A BOOKLET retelling the story of the Tees Valley Beagles’ history has been put together by a Darlington resident who has spent the past 20 years researching his own family history.
John Whitfield, with the help of wife Wendy, began after coming across a newspaper cutting among his father’s belongings. Mr Whitfield, who has lived in Darlington all his life, said: “I was clearing out my dad’s belongings and I came across the cutting. At first I thought he’d kept it because of the bus timetable, but when I turned it over and read the article it mentioned my grandfather, John Whitfield.”

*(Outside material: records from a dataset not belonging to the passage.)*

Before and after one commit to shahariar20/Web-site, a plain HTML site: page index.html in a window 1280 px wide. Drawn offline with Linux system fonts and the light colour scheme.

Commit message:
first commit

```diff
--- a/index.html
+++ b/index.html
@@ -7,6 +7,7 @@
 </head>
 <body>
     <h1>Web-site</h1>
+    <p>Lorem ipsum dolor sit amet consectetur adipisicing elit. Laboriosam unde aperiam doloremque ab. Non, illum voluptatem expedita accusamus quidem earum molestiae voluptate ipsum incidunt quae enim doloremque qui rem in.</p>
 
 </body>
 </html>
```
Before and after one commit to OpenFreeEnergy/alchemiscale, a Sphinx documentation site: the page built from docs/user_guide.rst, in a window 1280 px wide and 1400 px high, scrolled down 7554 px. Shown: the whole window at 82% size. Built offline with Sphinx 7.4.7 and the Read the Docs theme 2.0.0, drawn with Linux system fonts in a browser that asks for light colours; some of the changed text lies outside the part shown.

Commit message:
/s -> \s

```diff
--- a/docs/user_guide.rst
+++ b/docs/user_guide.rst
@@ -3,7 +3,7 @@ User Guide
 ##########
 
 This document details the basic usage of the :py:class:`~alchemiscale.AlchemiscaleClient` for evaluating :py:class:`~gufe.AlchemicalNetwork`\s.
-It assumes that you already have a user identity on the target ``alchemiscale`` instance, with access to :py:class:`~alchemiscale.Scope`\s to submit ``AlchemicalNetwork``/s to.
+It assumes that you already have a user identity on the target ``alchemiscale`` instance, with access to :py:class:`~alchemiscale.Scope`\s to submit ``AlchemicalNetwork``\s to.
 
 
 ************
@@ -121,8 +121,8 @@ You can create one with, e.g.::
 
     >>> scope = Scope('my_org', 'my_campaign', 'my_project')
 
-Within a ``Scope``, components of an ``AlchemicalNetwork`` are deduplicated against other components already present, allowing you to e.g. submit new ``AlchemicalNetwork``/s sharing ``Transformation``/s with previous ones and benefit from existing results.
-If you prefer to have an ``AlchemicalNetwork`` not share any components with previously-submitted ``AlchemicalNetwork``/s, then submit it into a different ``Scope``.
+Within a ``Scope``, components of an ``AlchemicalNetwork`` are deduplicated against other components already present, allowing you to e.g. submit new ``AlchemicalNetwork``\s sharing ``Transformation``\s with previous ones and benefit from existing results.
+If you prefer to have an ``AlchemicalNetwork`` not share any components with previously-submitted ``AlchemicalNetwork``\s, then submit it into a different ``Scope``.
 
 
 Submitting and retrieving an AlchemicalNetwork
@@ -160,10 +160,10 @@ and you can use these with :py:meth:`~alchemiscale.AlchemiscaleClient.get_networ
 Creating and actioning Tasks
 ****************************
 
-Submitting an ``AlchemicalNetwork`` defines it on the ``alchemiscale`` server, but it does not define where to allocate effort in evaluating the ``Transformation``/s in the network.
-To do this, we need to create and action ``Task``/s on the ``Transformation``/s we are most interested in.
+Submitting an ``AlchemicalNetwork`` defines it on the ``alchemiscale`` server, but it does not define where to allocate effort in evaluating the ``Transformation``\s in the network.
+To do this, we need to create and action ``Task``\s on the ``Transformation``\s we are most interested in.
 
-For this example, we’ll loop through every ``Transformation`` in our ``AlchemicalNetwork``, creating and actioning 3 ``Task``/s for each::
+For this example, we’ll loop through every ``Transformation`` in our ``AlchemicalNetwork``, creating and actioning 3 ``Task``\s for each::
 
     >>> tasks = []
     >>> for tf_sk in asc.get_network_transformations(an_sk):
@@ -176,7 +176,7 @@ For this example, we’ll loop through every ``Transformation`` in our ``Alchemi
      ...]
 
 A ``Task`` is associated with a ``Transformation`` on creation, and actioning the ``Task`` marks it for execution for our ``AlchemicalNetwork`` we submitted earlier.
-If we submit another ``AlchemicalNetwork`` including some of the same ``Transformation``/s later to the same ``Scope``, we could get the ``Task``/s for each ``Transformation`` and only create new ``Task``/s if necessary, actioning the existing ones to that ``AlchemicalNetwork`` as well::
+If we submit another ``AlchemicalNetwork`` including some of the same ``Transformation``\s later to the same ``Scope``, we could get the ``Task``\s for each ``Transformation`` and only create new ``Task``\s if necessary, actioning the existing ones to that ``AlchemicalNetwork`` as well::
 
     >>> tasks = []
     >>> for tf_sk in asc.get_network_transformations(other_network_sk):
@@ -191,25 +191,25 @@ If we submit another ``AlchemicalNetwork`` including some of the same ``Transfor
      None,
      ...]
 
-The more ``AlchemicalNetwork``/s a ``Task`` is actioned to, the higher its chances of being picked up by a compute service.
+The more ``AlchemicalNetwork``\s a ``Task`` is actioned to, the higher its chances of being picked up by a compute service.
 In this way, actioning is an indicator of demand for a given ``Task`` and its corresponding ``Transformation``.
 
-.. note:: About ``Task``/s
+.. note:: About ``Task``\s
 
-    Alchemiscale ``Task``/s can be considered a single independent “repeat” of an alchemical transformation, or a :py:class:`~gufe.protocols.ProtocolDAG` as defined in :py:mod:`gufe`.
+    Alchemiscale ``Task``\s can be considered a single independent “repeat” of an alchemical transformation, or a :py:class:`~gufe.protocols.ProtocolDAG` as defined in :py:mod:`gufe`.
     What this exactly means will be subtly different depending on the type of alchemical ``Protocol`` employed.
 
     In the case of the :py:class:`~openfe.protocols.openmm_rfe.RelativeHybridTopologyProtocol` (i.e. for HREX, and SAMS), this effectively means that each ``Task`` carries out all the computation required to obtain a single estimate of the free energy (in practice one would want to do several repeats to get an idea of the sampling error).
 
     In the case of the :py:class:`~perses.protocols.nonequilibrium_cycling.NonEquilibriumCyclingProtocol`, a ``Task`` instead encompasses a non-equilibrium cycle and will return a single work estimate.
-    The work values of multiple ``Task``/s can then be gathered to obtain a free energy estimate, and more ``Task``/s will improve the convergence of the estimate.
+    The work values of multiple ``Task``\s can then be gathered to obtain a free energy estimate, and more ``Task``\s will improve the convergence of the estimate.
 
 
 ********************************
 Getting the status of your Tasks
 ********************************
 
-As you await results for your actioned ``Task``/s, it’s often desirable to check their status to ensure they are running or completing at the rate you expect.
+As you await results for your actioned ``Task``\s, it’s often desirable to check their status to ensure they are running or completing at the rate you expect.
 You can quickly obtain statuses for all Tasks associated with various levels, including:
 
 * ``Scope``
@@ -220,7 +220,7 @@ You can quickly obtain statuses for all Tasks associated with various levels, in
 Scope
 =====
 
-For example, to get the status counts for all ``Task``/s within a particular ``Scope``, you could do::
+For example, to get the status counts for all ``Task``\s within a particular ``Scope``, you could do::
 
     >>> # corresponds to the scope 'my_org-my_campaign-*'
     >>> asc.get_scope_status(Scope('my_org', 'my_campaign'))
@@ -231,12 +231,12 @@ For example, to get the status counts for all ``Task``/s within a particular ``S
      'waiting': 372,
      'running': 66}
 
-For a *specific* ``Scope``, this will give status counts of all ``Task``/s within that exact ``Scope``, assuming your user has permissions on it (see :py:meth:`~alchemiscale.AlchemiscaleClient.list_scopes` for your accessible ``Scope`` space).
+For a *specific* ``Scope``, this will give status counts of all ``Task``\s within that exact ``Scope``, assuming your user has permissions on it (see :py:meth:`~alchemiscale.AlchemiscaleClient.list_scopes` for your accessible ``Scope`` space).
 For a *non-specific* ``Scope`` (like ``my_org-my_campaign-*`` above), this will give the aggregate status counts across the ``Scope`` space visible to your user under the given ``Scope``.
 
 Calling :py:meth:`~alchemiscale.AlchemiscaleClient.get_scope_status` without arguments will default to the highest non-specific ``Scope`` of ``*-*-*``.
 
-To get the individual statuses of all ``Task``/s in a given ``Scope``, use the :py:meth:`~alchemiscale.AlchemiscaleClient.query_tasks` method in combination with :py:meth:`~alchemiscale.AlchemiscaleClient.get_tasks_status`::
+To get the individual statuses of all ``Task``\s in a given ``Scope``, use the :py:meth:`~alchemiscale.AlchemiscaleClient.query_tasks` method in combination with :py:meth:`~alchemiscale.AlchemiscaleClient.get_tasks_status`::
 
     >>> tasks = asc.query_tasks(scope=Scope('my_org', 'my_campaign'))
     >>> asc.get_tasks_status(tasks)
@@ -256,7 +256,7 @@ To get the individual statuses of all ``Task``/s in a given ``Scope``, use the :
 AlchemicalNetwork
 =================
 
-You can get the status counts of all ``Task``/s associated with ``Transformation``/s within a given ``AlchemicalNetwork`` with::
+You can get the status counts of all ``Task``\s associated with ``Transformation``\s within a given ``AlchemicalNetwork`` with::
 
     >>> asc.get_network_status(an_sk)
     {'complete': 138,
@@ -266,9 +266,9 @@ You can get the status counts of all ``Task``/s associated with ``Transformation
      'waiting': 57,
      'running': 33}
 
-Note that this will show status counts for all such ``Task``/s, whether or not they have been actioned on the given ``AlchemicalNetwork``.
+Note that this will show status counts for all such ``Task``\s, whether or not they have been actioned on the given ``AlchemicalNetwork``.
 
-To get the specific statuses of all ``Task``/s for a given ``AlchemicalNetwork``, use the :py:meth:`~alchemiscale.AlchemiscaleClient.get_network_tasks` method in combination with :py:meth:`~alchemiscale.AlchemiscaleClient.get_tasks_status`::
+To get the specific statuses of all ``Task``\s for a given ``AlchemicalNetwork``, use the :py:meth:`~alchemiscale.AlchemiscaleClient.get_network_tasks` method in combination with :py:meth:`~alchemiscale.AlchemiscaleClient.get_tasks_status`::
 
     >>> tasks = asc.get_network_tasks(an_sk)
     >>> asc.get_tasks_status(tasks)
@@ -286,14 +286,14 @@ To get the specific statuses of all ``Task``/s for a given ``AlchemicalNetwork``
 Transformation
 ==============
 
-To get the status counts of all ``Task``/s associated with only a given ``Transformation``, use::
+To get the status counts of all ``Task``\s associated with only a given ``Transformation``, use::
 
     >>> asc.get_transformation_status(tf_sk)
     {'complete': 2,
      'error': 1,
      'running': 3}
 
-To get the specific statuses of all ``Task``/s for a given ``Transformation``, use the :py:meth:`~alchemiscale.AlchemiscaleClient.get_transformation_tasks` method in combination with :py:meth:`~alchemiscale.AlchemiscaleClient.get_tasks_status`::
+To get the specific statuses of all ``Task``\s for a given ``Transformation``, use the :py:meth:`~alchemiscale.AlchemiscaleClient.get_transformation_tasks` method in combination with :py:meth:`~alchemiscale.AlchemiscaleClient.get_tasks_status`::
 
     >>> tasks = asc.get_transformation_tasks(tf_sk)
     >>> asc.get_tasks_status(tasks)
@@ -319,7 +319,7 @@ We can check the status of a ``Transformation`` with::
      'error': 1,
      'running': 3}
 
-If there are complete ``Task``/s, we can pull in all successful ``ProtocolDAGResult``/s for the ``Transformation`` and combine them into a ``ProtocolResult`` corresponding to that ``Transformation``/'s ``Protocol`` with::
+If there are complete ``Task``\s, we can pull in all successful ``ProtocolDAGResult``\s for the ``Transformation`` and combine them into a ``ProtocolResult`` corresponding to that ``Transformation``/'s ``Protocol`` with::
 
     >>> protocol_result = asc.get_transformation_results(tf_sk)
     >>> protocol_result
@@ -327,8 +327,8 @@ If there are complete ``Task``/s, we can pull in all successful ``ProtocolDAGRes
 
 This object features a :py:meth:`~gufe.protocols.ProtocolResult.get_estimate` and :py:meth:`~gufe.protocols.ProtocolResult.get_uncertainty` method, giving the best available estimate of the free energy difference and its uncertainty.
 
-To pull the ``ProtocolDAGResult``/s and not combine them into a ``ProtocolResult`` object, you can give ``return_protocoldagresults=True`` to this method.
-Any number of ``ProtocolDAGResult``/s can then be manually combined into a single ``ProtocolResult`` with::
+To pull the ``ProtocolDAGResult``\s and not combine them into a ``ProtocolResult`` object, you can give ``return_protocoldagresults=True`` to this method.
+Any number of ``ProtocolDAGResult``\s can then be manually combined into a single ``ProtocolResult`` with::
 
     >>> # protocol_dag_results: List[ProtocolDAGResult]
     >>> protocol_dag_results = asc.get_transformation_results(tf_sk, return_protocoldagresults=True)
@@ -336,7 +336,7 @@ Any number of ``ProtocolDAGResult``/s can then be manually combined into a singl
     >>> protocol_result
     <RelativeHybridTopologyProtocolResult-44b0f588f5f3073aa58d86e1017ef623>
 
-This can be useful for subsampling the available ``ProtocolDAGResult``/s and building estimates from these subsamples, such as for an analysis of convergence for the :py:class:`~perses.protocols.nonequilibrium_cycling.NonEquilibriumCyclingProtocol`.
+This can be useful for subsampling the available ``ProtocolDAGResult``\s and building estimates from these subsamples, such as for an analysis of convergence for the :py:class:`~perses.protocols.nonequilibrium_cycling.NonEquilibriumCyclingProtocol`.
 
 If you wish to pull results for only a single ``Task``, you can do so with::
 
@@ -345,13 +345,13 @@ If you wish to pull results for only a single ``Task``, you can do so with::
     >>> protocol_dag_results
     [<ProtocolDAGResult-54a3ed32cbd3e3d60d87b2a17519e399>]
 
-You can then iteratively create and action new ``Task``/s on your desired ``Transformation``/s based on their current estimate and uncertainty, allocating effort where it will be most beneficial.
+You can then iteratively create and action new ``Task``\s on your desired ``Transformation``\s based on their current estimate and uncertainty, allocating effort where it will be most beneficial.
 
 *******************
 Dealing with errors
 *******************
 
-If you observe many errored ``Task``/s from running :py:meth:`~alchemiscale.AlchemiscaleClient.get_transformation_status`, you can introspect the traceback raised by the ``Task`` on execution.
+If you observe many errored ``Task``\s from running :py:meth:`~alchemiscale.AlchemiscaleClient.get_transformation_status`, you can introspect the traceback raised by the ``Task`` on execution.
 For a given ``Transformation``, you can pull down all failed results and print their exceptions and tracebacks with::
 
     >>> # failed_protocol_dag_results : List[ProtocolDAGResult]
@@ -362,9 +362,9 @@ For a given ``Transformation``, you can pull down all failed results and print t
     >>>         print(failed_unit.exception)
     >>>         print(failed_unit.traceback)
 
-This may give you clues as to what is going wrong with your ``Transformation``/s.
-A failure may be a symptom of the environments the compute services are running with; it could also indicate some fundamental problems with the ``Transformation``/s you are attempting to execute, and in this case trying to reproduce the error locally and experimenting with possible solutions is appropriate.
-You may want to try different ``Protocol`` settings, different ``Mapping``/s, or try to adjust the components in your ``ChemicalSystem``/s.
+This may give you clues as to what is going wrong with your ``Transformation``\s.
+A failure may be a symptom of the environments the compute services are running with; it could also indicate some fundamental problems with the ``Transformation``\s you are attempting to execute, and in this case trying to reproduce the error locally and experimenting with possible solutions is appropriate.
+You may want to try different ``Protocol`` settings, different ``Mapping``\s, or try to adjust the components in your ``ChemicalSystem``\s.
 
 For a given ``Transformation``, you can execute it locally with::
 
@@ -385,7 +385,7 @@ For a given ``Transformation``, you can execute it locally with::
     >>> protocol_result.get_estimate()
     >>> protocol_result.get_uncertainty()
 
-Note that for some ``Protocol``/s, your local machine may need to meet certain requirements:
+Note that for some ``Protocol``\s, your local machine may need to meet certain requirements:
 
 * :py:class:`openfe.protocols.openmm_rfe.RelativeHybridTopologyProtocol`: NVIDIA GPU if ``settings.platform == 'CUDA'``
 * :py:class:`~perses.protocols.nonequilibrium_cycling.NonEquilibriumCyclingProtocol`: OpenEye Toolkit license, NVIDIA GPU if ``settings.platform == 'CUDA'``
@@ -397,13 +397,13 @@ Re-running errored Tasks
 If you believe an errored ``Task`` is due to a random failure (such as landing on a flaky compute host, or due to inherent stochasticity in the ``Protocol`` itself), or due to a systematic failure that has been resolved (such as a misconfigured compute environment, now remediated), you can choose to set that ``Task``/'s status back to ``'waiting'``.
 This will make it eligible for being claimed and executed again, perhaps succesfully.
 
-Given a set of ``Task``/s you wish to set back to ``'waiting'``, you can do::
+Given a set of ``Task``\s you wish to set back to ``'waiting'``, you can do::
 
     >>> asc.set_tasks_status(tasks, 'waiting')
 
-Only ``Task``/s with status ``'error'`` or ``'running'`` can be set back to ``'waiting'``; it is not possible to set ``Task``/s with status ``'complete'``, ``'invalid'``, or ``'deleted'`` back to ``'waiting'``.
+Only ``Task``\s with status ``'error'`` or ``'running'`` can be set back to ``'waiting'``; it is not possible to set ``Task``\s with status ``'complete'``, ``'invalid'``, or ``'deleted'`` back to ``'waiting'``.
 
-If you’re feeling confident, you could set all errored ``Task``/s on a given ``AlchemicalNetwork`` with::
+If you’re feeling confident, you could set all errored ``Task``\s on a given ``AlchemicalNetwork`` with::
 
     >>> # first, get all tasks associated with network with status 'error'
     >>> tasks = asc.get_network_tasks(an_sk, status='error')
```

The cutting didn’t have a date, or any indication of which publication is was from. However, Mr Whitfield said he recognised the typeface. He then began the daunting task to trawling through the Teesdale Mercury’s archives. This was long before the internet so Mr and Mrs Whitfield spent many afternoons leafing through more than 130 years of historic papers.
Their endeavours paid off, however, and they found not one article mentioning Mr Whitfield’s grandfather, but a series printed in the 1920s.
The article, titled “hunting in Teesdale”, alluded to the history of the Tees Valley Beagles, a hunt which ran out of Romaldkirk.
In the article it states Mr Whitfield’s grandfather was passionate about his job as a huntsman, something he would not give up despite his age and the problems he endured with varicose veins.
The writer, Kenneth Hutchinson, tells how Mr Whitfield’s grandfather began hunting in his childhood until his “end” and would carry a florin and bandage late in his life during hunts in case one of his veins burst while out on the moors.
The article was only one of a series of four printed, although Mr Whitfield believes there may be more somewhere as the last ended with “to be continued”.
Mr Whitfield said he has always felt connected with Romaldkirk and remembers fondly visiting the village with his father.
He said: “My dad only lived in Romaldkirk until he was 12, but he used to bring us up every year to the village fete.
“He had friends in Cotherstone and I remember we would get the train there and walk up from there. It was a shame when I was a child. My father was always trying to tell me about the family and where we came from, but I wasn’t interested back them.”
Mr Whitfield continued to visit the village fete when he married and had children of his own and now takes his grandchildren. He is now hoping local knowledge will help him identify where a photograph of his grandfather with members of the Tees Valley Beagles’, was taken.
Anyone with any information can email at j.whit